Pick out all lines of the entries that include the word "instance" and copy them.
[[ Records provided open ]]
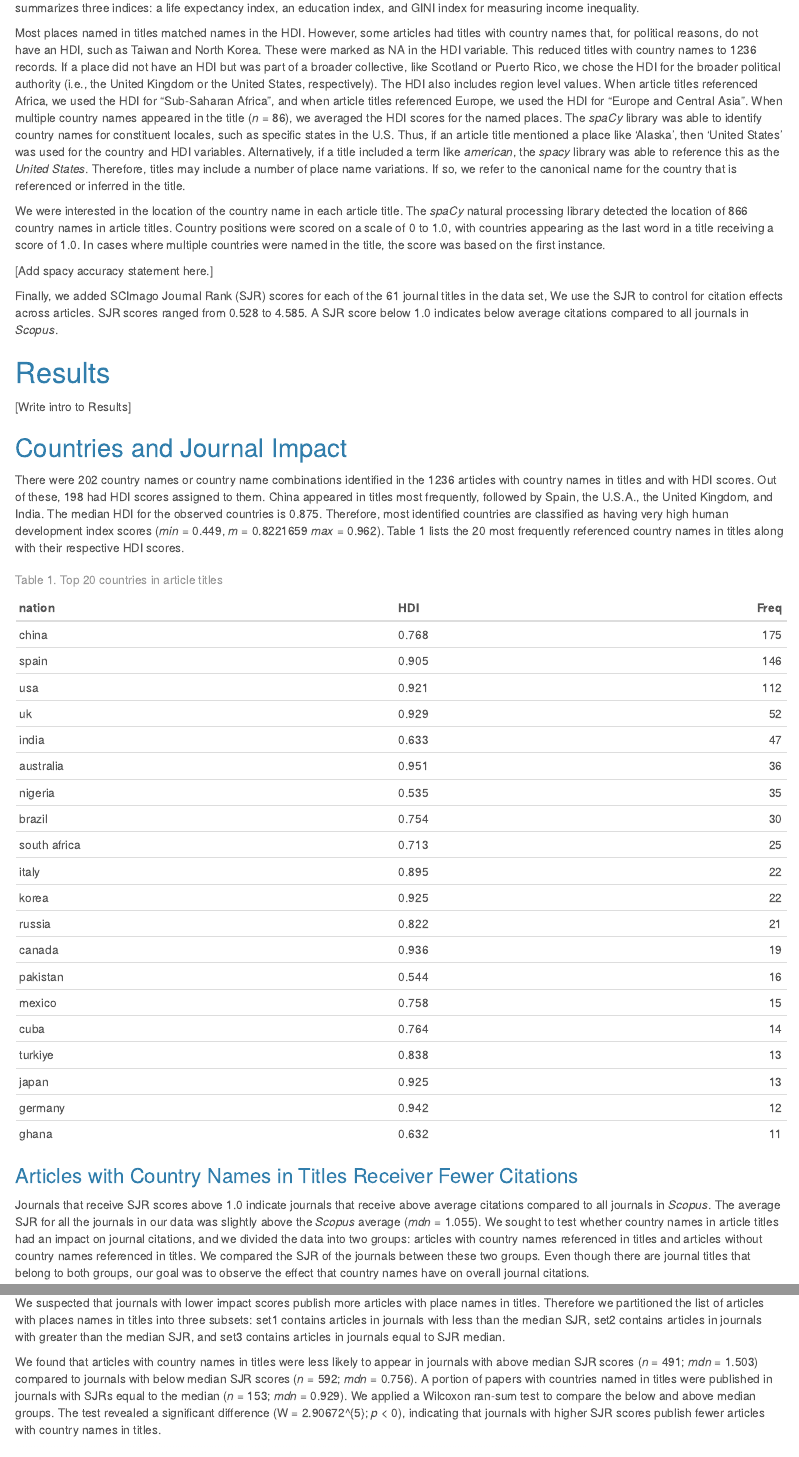
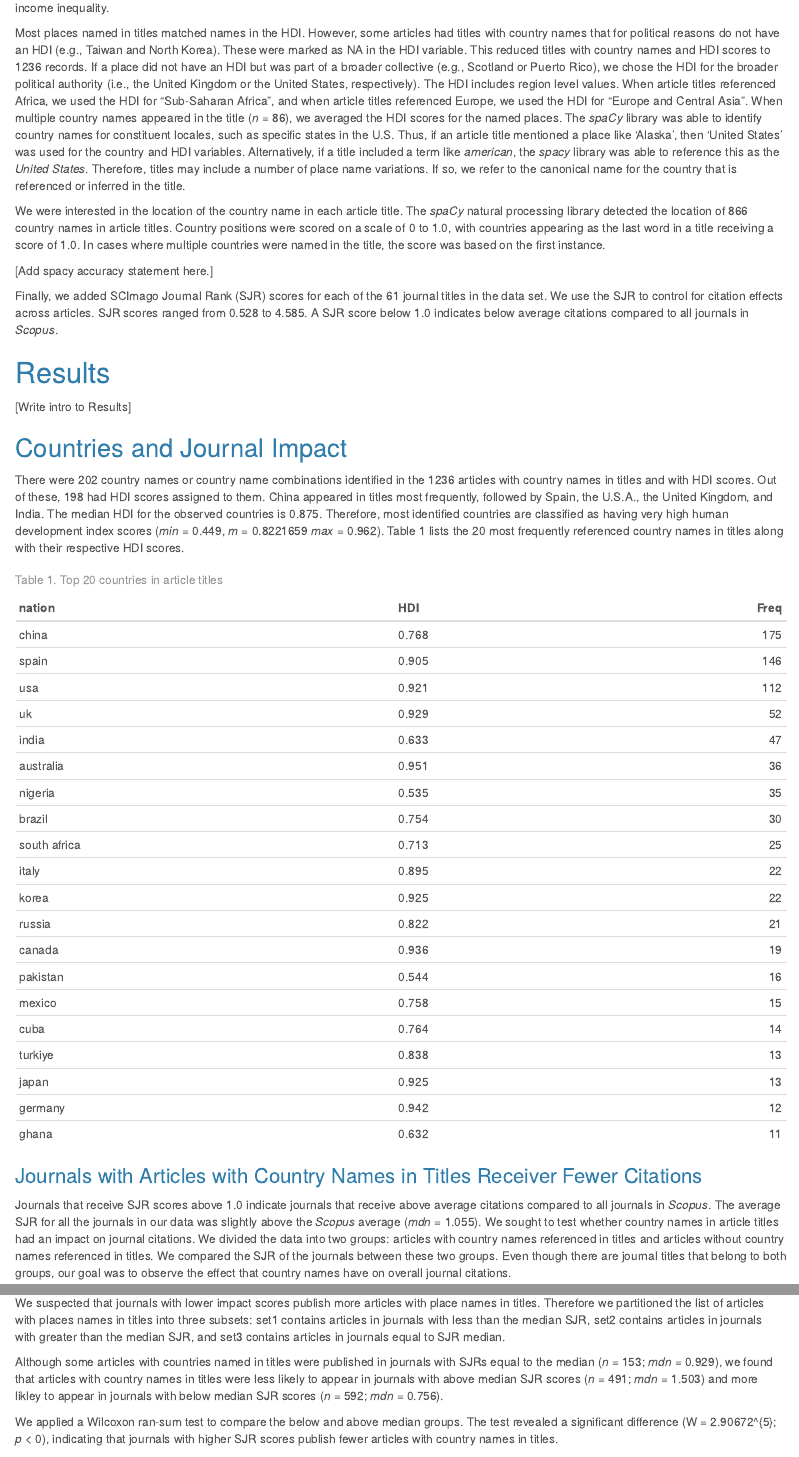
Before and after one commit to cseanburns/geo-titles, an R Markdown document (manuscript/title-manuscript.Rmd): the page in a window 1100 px wide, from 1750 px down before the commit and from 1770 px down after it, and a second part further down, joined at a grey line. Rendered offline with R 4.5, knitr and Pandoc, with nearby package versions; some code elsewhere in the file could not run offline; a font, style sheet, LaTeX package, included part or bibliography that could not be used is replaced or left out.

Commit message:
updated manuscript and renamed files

````diff
--- a/manuscript/title-manuscript-2022-05-20.Rmd
+++ b/manuscript/title-manuscript.Rmd
@@ -2,10 +2,10 @@
 title: "Geographic Bias in Paper Titles"
 author: "C. Sean Burns, Md. Anwar Islam"
 output:
+  word_document: default
   html_document:
     theme: cerulean
     keep_md: yes
-  word_document: default
   pdf_document: default
 params:
   dataset: titles
@@ -190,2 +186,0 @@ Development Programme that matched the country in the titles. The HDI
-summarizes three indices: a life expectancy index, an education index,
-and GINI index for measuring income inequality.
@@ -192,38 +198,47 @@ and GINI index for measuring income inequality.
+GINI index for measuring income inequality.
 
-Most places named in titles matched names in the HDI. However, some
-articles had titles with country names that, for political reasons, do
-not have an HDI, such as Taiwan and North Korea. These were marked as NA
-in the HDI variable. This reduced titles with country names to 1236
-records. If a place did not have an HDI but was part of a broader
-collective, like Scotland or Puerto Rico, we chose the HDI for the
-broader political authority (i.e., the United Kingdom or the United
-States, respectively). The HDI also includes region level values. When
-article titles referenced Africa, we used the HDI for "Sub-Saharan
-Africa", and when article titles referenced Europe, we used the HDI for
-"Europe and Central Asia". When multiple country names appeared in the
-title (*n* = 86), we averaged the HDI scores for the named places. The
-*spaCy* library was able to identify country names for constituent
-locales, such as specific states in the U.S. Thus, if an article title
-mentioned a place like 'Alaska', then 'United States' was used for the
-country and HDI variables. Alternatively, if a title included a term
-like *american*, the *spacy* library was able to reference this as the
-*United States*. Therefore, titles may include a number of place name
-variations. If so, we refer to the canonical name for the country that
+Most places named in titles matched names in the HDI.
+However, some articles had titles with country names that for political reasons
+do not have an HDI (e.g., Taiwan and North Korea).
+These were marked as NA in the HDI variable.
+This reduced titles with country names and HDI scores to 1236 records.
+If a place did not have an HDI but was part of a broader collective
+(e.g., Scotland or Puerto Rico),
+we chose the HDI for the broader political authority
+(i.e., the United Kingdom or the United States, respectively).
+The HDI includes region level values.
+When article titles referenced Africa,
+we used the HDI for "Sub-Saharan Africa", and
+when article titles referenced Europe,
+we used the HDI for "Europe and Central Asia".
+When multiple country names appeared in the title (*n* = 86),
+we averaged the HDI scores for the named places.
+The *spaCy* library was able to identify country names for constituent locales,
+such as specific states in the U.S.
+Thus, if an article title mentioned a place like 'Alaska',
+then 'United States' was used for the country and HDI variables.
+Alternatively, if a title included a term like *american*,
+the *spacy* library was able to reference this as the *United States*.
+Therefore, titles may include a number of place name variations.
+If so, we refer to the canonical name for the country that
 is referenced or inferred in the title.
 
-We were interested in the location of the country name in each article
-title. The *spaCy* natural processing library detected the location of
-866 country names in article titles. Country positions were scored on a
-scale of 0 to 1.0, with countries appearing as the last word in a title
-receiving a score of 1.0. In cases where multiple countries were named
-in the title, the score was based on the first instance.
+We were interested in the location of the country name in each article title.
+The *spaCy* natural processing library detected the location of
+866 country names in article titles.
+Country positions were scored on a scale of 0 to 1.0,
+with countries appearing as the last word in a title
+receiving a score of 1.0.
+In cases where multiple countries were named in the title,
+the score was based on the first instance.
 
 [Add spacy accuracy statement here.]
 
 Finally, we added SCImago Journal Rank (SJR) scores for each of the 61
-journal titles in the data set, We use the SJR to control for citation
-effects across articles. SJR scores ranged from 0.528 to 4.585. A SJR
-score below 1.0 indicates below average citations compared to all
+journal titles in the data set.
+We use the SJR to control for citation effects across articles.
+SJR scores ranged from 0.528 to 4.585.
+A SJR score below 1.0 indicates below average citations compared to all
 journals in *Scopus*.
 
 # Results
@@ -288,15 +303,15 @@ my_tab_20 %>%
 rm(my_tab)
 ```
 
-### Articles with Country Names in Titles Receiver Fewer Citations
+### Journals with Articles with Country Names in Titles Receiver Fewer Citations
 
 Journals that receive SJR scores above 1.0 indicate journals that
 receive above average citations compared to all journals in *Scopus*.
 The average SJR for all the journals in our data was slightly
 above the *Scopus* average (*mdn* = `r median(titles$SJR)`).
 We sought to test whether country names in article titles had
-an impact on journal citations, and
-we divided the data into two groups:
+an impact on journal citations.
+We divided the data into two groups:
 articles with country names referenced in titles and
 articles without country names referenced in titles.
 We compared the SJR of the journals between these two groups.
@@ -400,17 +415,18 @@ equal_to_median     <- SJR_med %>% dplyr::filter(SJR == med)
 grlt_wt <- wilcox.test(greater_than_median$SJR, less_than_median$SJR)
 ```
 
-We found that articles with country names in titles were
+Although some articles with countries named in titles were
+published in journals with SJRs equal to the median
+(*n* = `r length(equal_to_median$SJR)`;
+*mdn* = `r median(equal_to_median$SJR)`),
+we found that articles with country names in titles were
 less likely to appear in journals with above median SJR scores
 (*n* = `r length(greater_than_median$SJR)`;
 *mdn* = `r median(greater_than_median$SJR)`)
-compared to journals with below median SJR scores
+and more likley to appear in journals with below median SJR scores
 (*n* = `r length(less_than_median$SJR)`;
 *mdn* = `r median(less_than_median$SJR)`).
-A portion of papers with countries named in titles were
-published in journals with SJRs equal to the median
-(*n* = `r length(equal_to_median$SJR)`;
-*mdn* = `r median(equal_to_median$SJR)`).
+
 We applied a Wilcoxon ran-sum test to compare the below and
 above median groups. The test revealed a significant difference
 (W = `r grlt_wt$statistic`;
````
Also changed, not shown: manuscript/Titles.bib (+30 -0 lines), manuscript/title-manuscript-2022-05-20.html, manuscript/title-manuscript-2022-05-20.md, manuscript/title-manuscript-files/figure-html/fig-1-1.png (renamed from manuscript/title-manuscript-2022-05-20_files/figure-html/fig-1-1.png), manuscript/title-manuscript-files/figure-html/fig-2-1.png (renamed from manuscript/title-manuscript-2022-05-20_files/figure-html/fig-2-1.png), manuscript/title-manuscript-files/figure-html/fig-3-1.png (renamed from manuscript/title-manuscript-2022-05-20_files/figure-html/fig-3-1.png), manuscript/title-manuscript-files/figure-html/fig-4-1.png (renamed from manuscript/title-manuscript-2022-05-20_files/figure-html/fig-4-1.png), manuscript/title-manuscript-files/figure-html/fig-5-1.png (renamed from manuscript/title-manuscript-2022-05-20_files/figure-html/fig-5-1.png), manuscript/title-manuscript-files/figure-html/fig-6-1.png (renamed from manuscript/title-manuscript-2022-05-20_files/figure-html/fig-6-1.png), manuscript/title-manuscript-files/figure-html/fig-7-1.png (renamed from manuscript/title-manuscript-2022-05-20_files/figure-html/fig-7-1.png), manuscript/title-manuscript.Rmd (44 more changed lines).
[[ Records provided closed ]]
• _Response area_:
-in the title, the score was based on the first instance.
+the score was based on the first instance.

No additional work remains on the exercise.